## GIVEN DATA
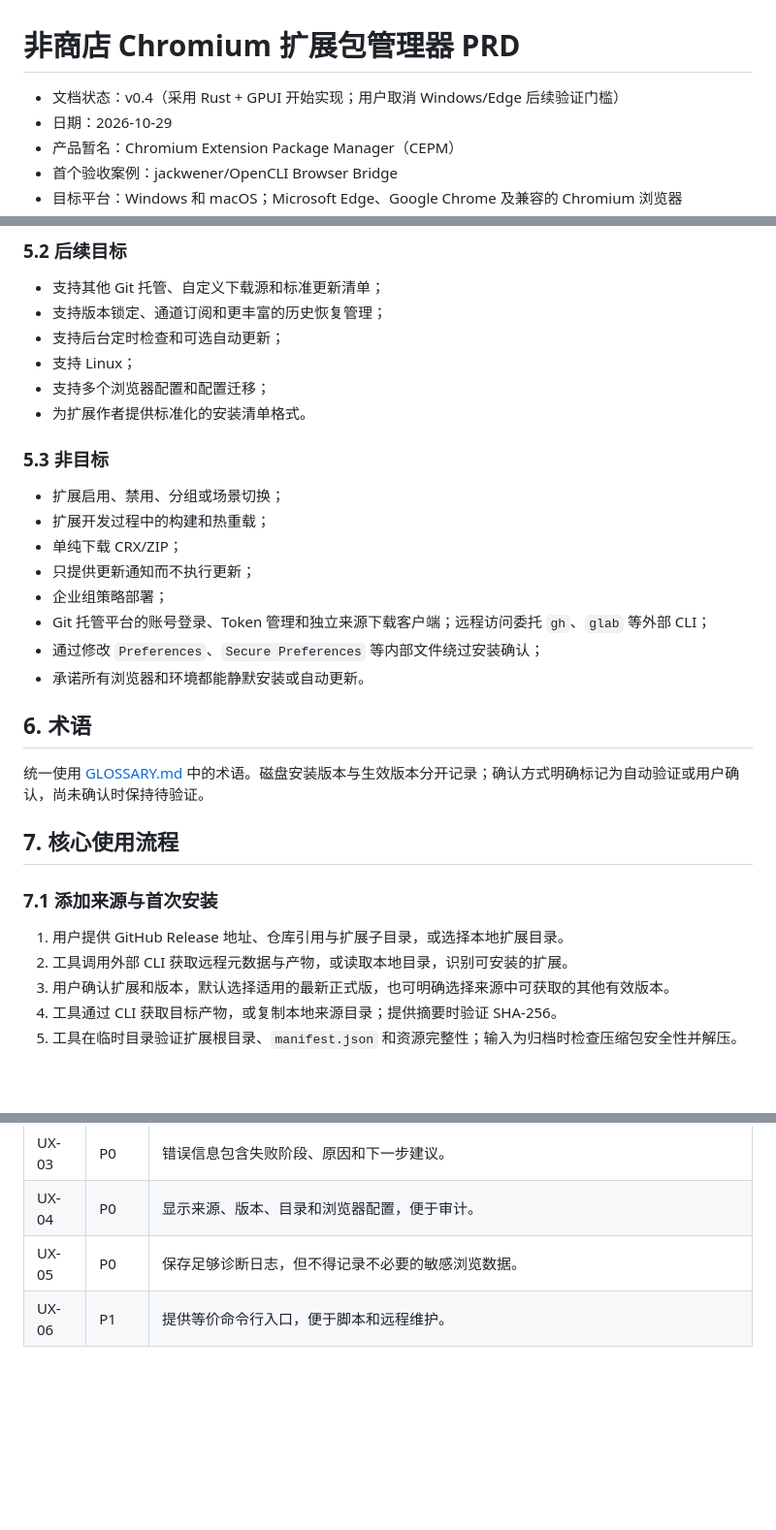
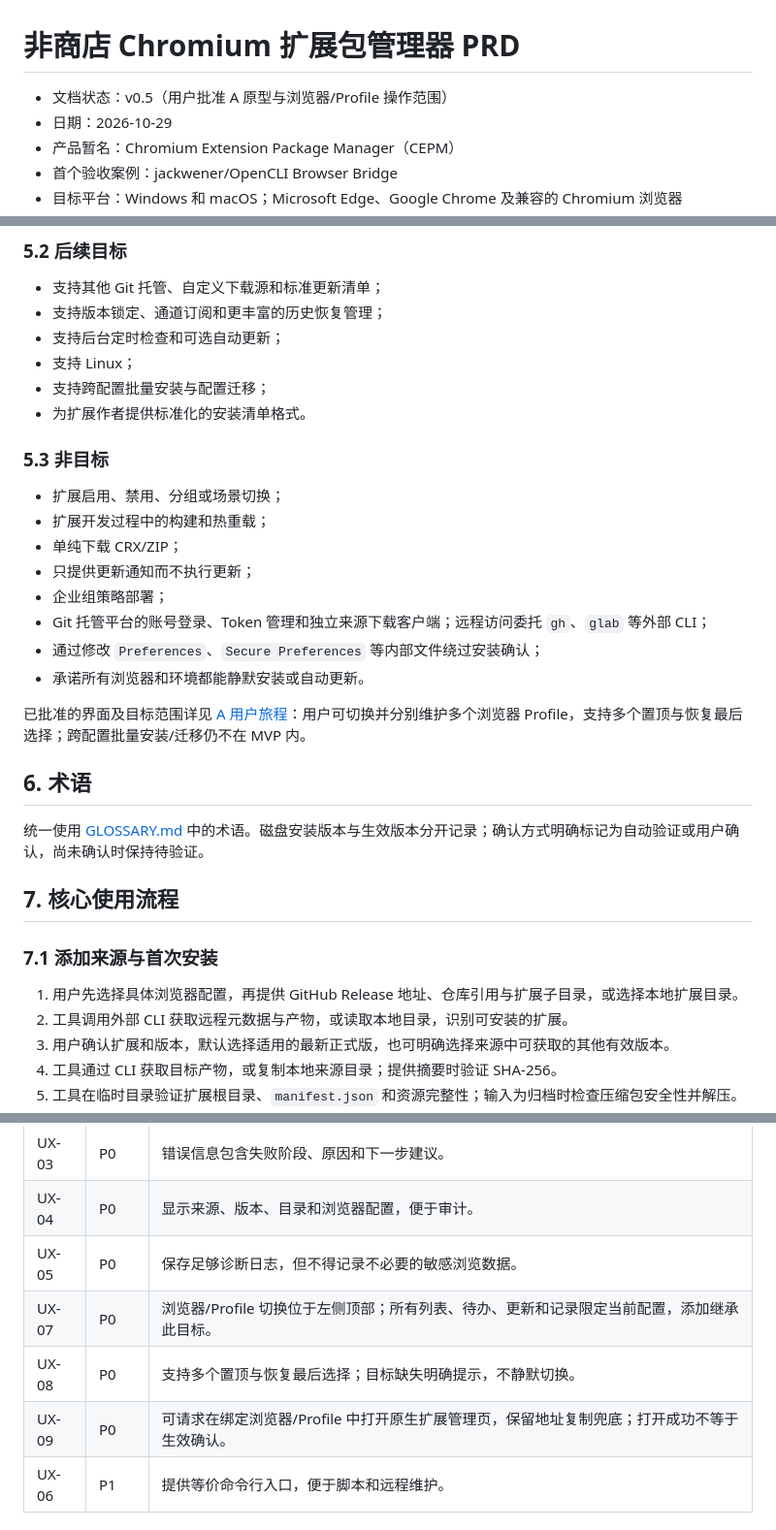
Before and after one commit to ren2019/chromium-extension-manager, a Markdown page: prd-chromium-extension-package-manager.md, 3 parts joined by grey strips. Shown at 97% size. Drawn GitHub-style; blank space fills up the shorter version.

```diff
--- a/prd-chromium-extension-package-manager.md
+++ b/prd-chromium-extension-package-manager.md
@@ -1,6 +1,6 @@
 # 非商店 Chromium 扩展包管理器 PRD
 
-- 文档状态：v0.4（采用 Rust + GPUI 开始实现；用户取消 Windows/Edge 后续验证门槛）
+- 文档状态：v0.5（用户批准 A 原型与浏览器/Profile 操作范围）
 - 日期：2026-10-29
 - 产品暂名：Chromium Extension Package Manager（CEPM）
 - 首个验收案例：jackwener/OpenCLI Browser Bridge
@@ -66,7 +66,7 @@
 - 支持版本锁定、通道订阅和更丰富的历史恢复管理；
 - 支持后台定时检查和可选自动更新；
 - 支持 Linux；
-- 支持多个浏览器配置和配置迁移；
+- 支持跨配置批量安装与配置迁移；
 - 为扩展作者提供标准化的安装清单格式。
 
 ### 5.3 非目标
@@ -80,6 +80,8 @@
 - 通过修改 `Preferences`、`Secure Preferences` 等内部文件绕过安装确认；
 - 承诺所有浏览器和环境都能静默安装或自动更新。
 
+已批准的界面及目标范围详见 [A 用户旅程](docs/plans/approved-user-journey.md)：用户可切换并分别维护多个浏览器 Profile，支持多个置顶与恢复最后选择；跨配置批量安装/迁移仍不在 MVP 内。
+
 ## 6. 术语
 
 统一使用 [GLOSSARY.md](./GLOSSARY.md) 中的术语。磁盘安装版本与生效版本分开记录；确认方式明确标记为自动验证或用户确认，尚未确认时保持待验证。
@@ -88,7 +90,7 @@
 
 ### 7.1 添加来源与首次安装
 
-1. 用户提供 GitHub Release 地址、仓库引用与扩展子目录，或选择本地扩展目录。
+1. 用户先选择具体浏览器配置，再提供 GitHub Release 地址、仓库引用与扩展子目录，或选择本地扩展目录。
 2. 工具调用外部 CLI 获取远程元数据与产物，或读取本地目录，识别可安装的扩展。
 3. 用户确认扩展和版本，默认选择适用的最新正式版，也可明确选择来源中可获取的其他有效版本。
 4. 工具通过 CLI 获取目标产物，或复制本地来源目录；提供摘要时验证 SHA-256。
@@ -201,6 +203,9 @@
 | UX-03 | P0 | 错误信息包含失败阶段、原因和下一步建议。 |
 | UX-04 | P0 | 显示来源、版本、目录和浏览器配置，便于审计。 |
 | UX-05 | P0 | 保存足够诊断日志，但不得记录不必要的敏感浏览数据。 |
+| UX-07 | P0 | 浏览器/Profile 切换位于左侧顶部；所有列表、待办、更新和记录限定当前配置，添加继承此目标。 |
+| UX-08 | P0 | 支持多个置顶与恢复最后选择；目标缺失明确提示，不静默切换。 |
+| UX-09 | P0 | 可请求在绑定浏览器/Profile 中打开原生扩展管理页，保留地址复制兜底；打开成功不等于生效确认。 |
 | UX-06 | P1 | 提供等价命令行入口，便于脚本和远程维护。 |
 
 ## 9. 浏览器自动化约束
```
Also changed, not shown: docs/plans/approved-user-journey.md (added, +37 -0 lines), docs/plans/mvp-spec.md (+10 -1 lines).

## WHAT THE EXERCISE ASKS
Reproduce each line of the material containing the word "Profile".

## RESPONSE
+- 文档状态：v0.5（用户批准 A 原型与浏览器/Profile 操作范围）
+已批准的界面及目标范围详见 [A 用户旅程](docs/plans/approved-user-journey.md)：用户可切换并分别维护多个浏览器 Profile，支持多个置顶与恢复最后选择；跨配置批量安装/迁移仍不在 MVP 内。
+| UX-07 | P0 | 浏览器/Profile 切换位于左侧顶部；所有列表、待办、更新和记录限定当前配置，添加继承此目标。 |
+| UX-09 | P0 | 可请求在绑定浏览器/Profile 中打开原生扩展管理页，保留地址复制兜底；打开成功不等于生效确认。 |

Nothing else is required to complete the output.